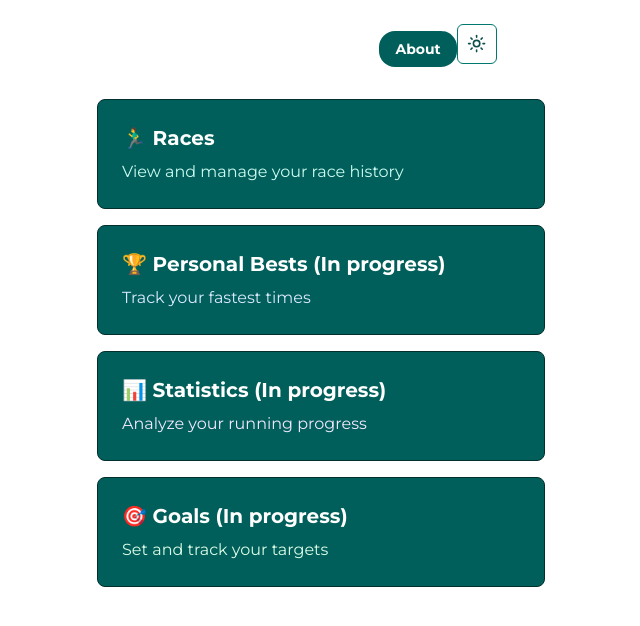
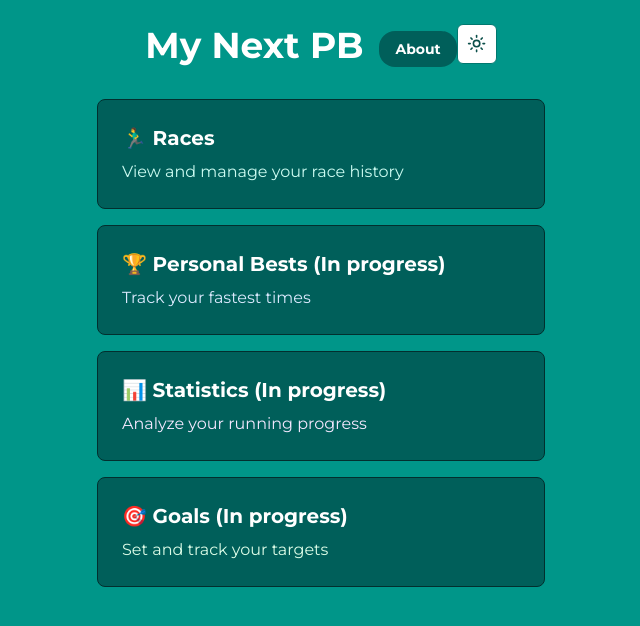
Before and after one commit to Oatre/my_next_pb, a Next.js app: page / in a window 1280 px wide. Shown: the top 626 px of the page, without its empty margins (319-959 px from the left). Built offline with nearby package versions, Linux system fonts and the light colour scheme.

Commit message:
Overriding dark mode, with original background

```diff
--- a/src/app/globals.css
+++ b/src/app/globals.css
@@ -4,7 +4,7 @@
 
 @layer base {}
 :root {
-
+  --background: oklch(60% 0.118 184.704);
 }
 
 body {
```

____________________

Task statement:
Each line of the material above should be set down exactly, with no pictures.

Answer space:
Before and after one commit to Oatre/my_next_pb, a Next.js app: page / in a window 1280 px wide. Shown: the top 626 px of the page, without its empty margins (319-959 px from the left). Built offline with nearby package versions, Linux system fonts and the light colour scheme.

Commit message:
Overriding dark mode, with original background

```diff
--- a/src/app/globals.css
+++ b/src/app/globals.css
@@ -4,7 +4,7 @@
 
 @layer base {}
 :root {
-
+  --background: oklch(60% 0.118 184.704);
 }
 
 body {
```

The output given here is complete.